British Divers Marine Life Rescue is an international marine animal rescue organisation based in the UK and is a registered charity. The aims of the organisation are to provide a rescue service for marine wildlife, to support existing rehabilitation centres and to develop new methods of rescue, treatment, transport and care. Website www.bdmlr.org.uk.
Photos: Dan Jarvis
Mother of Corals Announces Ambassador Program
Unlock the secrets of coral restoration and become an advocate for marine conservation. This comprehensive program is designed for individuals passionate about protecting our oceans and eager to make a tangible impact on coral reef ecosystems. Participants will delve into the science, techniques, and community engagement aspects of coral restoration, gaining the base knowledge and skills necessary to contribute actively to reef rehabilitation efforts.
Join Mother of Corals in beautiful Bocas del Toro, Panama to learn about coral restoration projects from start to finish. This course is designed for students, environmentalists, divers, soon-to-be-divers and anyone seeking to become a catalyst for positive change in coral reef conservation. Join Mother of Corals on a transformative journey to become a Mother of Corals Ambassador and contribute to the preservation of one of Earth’s most vital ecosystems.
Sessions begin in April 2024! For more information, contact Mother of Corals via their website.
Blogs2 months ago
‘Simply the Best’ – a shark lover’s dream!!!
Blogs2 months ago
Pure Tranquility: a well needed Winter Red Sea liveaboard getaway
Blogs3 months ago
Unveiling Indonesia’s Dive Gem: Welcome to Bunaken Oasis, Where Adventure Meets Luxury
News3 months ago
Indo siren destroyed by fire
Blogs3 months ago
DEMA Show 2023: The Depths of Progress in the Scuba Diving Industry
Blogs2 months ago

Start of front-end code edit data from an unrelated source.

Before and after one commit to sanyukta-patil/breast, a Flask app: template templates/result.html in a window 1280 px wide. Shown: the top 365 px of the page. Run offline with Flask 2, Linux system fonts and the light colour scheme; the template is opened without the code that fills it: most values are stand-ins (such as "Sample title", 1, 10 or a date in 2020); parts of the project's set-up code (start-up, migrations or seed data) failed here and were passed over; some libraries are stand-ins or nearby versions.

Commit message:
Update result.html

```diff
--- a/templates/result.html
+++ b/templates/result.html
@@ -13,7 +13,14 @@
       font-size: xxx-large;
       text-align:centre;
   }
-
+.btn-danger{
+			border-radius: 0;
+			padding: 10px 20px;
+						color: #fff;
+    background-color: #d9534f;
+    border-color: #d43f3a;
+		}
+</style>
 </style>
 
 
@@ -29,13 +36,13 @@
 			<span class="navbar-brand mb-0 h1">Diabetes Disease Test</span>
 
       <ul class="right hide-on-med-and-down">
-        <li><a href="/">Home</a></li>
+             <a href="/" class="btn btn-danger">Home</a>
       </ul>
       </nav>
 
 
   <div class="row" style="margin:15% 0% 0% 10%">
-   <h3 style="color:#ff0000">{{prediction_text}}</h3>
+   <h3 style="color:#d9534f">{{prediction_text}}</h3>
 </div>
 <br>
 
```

‘Simply the Best’ – Quintessential Red Sea Diving
Marine Life & Conservation3 months ago
Book Review: Sea Mammals
Blogs3 months ago
The healing powers of adaptive diving